ABOUT THIS EXERCISE: Here are the records. Print them all exactly.
....
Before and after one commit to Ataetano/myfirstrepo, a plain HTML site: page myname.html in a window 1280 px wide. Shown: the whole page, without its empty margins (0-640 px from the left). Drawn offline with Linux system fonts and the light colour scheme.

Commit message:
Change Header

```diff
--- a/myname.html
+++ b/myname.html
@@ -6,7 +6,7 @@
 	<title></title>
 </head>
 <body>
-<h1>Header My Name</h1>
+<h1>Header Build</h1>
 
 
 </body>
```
....
EXERCISE RESPONSE:
Before and after one commit to Ataetano/myfirstrepo, a plain HTML site: page myname.html in a window 1280 px wide. Shown: the whole page, without its empty margins (0-640 px from the left). Drawn offline with Linux system fonts and the light colour scheme.

Commit message:
Change Header

```diff
--- a/myname.html
+++ b/myname.html
@@ -6,7 +6,7 @@
 	<title></title>
 </head>
 <body>
-<h1>Header My Name</h1>
+<h1>Header Build</h1>
 
 
 </body>
```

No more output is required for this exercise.